Below, a guest post by Naomi Freundlich. Long-time readers will remember Naomi as the person who helped me write HealthBeat before we both left The Century Foundation in 2011. She now has her own excellent blog,  Reforming Health

In this piece, she describes what it is like to live with a high-deductible health plan and find yourself bargaining with doctors when trying to get care.

Let me add that beginning in January of 2014, comprehensive, affordable insurance will be available in the Exchanges– along with subsidies. This should mean that no one will have to sign up for a plan with a $4,000 deductible ($8,000 out of network) plus co-pays.

(Though I realize that some upper-middle-class families who earn just a little to much to qualify for a subsidy may have a hard time finding affordable insurance in the Exchanges. But so far, the pricing in states like California and Colorado is encouraging. I’ll write more about this as we find out more about how much insurance will cost in other state Exchanges) 

Nevertheless, next year some health care providers may try to charge patients more than the insurer will pay. This is called “balance billing.” In that case, patients will need to shop for physicians who accept the insurers’ reimbursement as payment in full.

My guess is that most heatlh care providers will discover that there just are not enough very wealthy patients out there (even in New York City), able and willing to pay more than either Medicare or an insurer will pay.  

by Naomi Freundlich

I’m not a big fan of bargaining and my half-hearted attempts to get a better price for a used car, garage sale find or contractor’s service have been mostly unsuccessful. There’s always that nagging feeling that the seller is laughing with delight once I’m gone, thinking, “I really pulled one over on that rube!”

And so it has come as somewhat of a shock to me that medical care has become the new garage sale, as far as haggling goes.

First we found out that hospitals have “chargemasters” that hold the list prices for everything from knee replacements to aspirin tablets, and that these prices differ wildly between hospitals; even those in the same city. We also know that insurers, both private and Medicaid and Medicare, never pay these list prices but instead bargain with hospitals to pay substantially discounted prices. The only ones not getting in on the discounts are the uninsured or under-insured people who get hit with the full list price of hospital care.

The same thing happens with doctor bills. If you’ve ever compared what your doctor bills your insurer with what your insurer actually agrees to pay, it’s clear that there is a lot of bargaining going on. If the list price of an office visit is $125, the insurer pays $60; for a $200 lab test, the insurer reimburses $70, and so on.

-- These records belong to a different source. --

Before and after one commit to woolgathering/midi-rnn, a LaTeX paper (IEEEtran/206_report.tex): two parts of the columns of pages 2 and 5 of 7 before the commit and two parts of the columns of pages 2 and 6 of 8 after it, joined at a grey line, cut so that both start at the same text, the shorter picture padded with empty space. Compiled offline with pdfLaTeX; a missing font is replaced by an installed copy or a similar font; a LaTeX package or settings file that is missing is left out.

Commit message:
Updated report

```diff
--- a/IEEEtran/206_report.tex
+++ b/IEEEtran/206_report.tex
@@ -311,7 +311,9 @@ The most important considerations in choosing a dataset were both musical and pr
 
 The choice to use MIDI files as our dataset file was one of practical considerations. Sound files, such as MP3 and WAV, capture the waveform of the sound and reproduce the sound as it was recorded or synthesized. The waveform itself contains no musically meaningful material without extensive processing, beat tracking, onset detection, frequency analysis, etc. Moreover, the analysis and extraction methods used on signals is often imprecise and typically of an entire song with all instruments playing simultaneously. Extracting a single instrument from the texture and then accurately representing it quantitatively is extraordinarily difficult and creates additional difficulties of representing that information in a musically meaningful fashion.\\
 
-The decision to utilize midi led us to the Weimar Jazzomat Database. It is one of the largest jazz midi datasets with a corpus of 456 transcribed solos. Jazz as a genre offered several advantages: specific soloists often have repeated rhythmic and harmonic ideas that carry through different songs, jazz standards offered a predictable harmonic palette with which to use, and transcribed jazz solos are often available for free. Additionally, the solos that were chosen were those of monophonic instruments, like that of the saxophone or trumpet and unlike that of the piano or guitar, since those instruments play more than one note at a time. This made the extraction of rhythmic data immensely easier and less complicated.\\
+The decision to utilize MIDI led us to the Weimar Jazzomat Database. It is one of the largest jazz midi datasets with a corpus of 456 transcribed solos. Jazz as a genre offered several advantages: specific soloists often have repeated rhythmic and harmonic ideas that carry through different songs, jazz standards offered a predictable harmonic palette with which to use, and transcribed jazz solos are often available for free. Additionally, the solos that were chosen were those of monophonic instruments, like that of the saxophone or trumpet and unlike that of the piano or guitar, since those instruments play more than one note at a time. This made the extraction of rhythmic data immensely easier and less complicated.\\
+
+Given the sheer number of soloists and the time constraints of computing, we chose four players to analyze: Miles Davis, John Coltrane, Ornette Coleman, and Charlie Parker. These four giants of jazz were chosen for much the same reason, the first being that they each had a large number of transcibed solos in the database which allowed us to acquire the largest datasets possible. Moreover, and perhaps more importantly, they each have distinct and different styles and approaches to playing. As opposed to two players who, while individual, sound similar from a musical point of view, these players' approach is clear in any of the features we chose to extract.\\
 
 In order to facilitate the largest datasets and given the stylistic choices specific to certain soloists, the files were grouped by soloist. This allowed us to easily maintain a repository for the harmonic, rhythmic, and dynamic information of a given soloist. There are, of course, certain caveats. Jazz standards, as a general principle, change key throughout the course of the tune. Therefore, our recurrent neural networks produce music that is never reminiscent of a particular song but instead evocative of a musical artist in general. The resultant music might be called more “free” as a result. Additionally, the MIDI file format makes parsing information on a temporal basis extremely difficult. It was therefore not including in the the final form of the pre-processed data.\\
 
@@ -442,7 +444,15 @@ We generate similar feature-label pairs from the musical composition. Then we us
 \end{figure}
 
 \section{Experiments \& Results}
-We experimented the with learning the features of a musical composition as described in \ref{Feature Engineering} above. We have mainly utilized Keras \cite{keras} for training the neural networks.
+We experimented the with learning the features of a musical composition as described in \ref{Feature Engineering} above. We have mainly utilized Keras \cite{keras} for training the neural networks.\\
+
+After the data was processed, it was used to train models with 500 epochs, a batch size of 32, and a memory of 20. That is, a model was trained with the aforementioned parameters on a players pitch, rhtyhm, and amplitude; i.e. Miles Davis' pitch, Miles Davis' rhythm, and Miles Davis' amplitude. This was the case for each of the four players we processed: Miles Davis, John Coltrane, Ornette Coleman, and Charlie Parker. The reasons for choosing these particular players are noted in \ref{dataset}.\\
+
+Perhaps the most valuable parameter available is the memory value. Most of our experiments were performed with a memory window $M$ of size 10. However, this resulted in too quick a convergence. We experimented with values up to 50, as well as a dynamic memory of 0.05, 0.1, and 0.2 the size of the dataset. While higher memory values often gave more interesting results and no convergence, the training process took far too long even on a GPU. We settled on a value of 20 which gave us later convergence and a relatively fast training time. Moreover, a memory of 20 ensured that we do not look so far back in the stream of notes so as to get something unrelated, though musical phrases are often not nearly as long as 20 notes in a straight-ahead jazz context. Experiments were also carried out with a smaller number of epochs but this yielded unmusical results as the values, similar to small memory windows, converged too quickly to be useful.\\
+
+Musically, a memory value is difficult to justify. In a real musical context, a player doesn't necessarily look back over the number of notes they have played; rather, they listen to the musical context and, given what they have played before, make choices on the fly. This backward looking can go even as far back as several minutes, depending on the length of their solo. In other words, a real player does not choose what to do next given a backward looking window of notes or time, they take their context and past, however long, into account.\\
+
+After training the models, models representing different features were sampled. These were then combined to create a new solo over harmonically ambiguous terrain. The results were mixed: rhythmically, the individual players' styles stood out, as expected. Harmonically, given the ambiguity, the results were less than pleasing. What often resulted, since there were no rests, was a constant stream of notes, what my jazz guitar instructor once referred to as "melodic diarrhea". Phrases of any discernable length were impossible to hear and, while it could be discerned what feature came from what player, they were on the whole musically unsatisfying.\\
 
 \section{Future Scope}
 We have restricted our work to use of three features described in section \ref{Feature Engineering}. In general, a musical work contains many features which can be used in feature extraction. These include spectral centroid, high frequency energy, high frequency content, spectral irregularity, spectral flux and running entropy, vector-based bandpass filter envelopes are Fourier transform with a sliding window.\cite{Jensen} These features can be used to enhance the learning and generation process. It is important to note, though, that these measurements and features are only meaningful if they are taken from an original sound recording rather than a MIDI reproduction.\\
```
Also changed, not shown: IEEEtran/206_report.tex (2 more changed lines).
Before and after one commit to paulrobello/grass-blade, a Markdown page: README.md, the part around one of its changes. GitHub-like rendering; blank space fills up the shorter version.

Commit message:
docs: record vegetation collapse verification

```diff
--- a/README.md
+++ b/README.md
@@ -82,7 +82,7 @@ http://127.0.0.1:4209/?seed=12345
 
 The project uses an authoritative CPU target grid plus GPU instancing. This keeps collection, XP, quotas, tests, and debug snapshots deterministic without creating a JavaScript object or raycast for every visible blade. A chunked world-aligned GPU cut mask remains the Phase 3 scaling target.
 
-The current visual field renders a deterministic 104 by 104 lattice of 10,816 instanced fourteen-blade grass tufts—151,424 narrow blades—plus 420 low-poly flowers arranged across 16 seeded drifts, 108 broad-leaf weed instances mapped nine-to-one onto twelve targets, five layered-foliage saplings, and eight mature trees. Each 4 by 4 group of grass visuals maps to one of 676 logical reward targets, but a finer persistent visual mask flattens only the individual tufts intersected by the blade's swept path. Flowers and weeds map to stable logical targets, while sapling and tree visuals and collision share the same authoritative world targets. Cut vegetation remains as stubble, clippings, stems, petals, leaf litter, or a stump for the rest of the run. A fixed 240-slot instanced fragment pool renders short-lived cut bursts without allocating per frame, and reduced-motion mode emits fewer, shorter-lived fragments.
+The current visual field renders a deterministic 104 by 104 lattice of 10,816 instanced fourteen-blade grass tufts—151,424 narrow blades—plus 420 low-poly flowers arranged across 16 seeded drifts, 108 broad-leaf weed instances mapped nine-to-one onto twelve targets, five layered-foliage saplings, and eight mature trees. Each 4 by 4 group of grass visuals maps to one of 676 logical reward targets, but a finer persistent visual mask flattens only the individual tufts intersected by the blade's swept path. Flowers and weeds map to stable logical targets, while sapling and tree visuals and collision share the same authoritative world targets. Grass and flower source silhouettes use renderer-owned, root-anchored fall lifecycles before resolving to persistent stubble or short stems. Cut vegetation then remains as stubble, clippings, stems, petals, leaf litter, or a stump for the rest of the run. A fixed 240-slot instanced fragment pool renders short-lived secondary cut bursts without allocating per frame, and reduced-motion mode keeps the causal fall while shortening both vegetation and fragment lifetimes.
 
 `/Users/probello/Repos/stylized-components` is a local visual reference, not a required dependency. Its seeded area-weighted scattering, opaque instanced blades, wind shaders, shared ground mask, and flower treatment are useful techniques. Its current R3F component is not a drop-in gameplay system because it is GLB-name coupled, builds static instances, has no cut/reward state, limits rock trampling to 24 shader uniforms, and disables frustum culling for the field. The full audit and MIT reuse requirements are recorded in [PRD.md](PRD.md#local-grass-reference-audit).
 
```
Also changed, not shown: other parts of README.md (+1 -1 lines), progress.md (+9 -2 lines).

A recent New York Times article,  “The 2.7 Trillion Medical Bill,”  focuses on the cost of colonoscopy to help explain how health care spending can be so much higher in the U.S. than other developed countries. In the article, patient bills for their colonoscopies ranged from a hefty $6, 385 to a whopping $19,438. Meanwhile, their insurers all negotiated the price down to about $3,500. As Elizabeth Rosenthal of the Times notes, ” this is still far more than the “few hundred dollars” that a routine colonoscopy costs in Austria or Italy.

Why do we have such price inflation here in the U.S.? Our for-profit health care industry has a lot to do with it, as does the maddeningly unregulated nature of the business.  Rosenthal writes: “A major factor behind the high costs is that the United States, unique among industrialized nations, does not generally regulate or intervene in medical pricing, aside from setting payment rates for Medicare and Medicaid, the government programs for older people and the poor.”

David Blumenthal, president of the Commonwealth Fund tells the Times; “In the U.S., we like to consider health care a free market.” He adds, “But it is a very weird market, riddled with market failures.”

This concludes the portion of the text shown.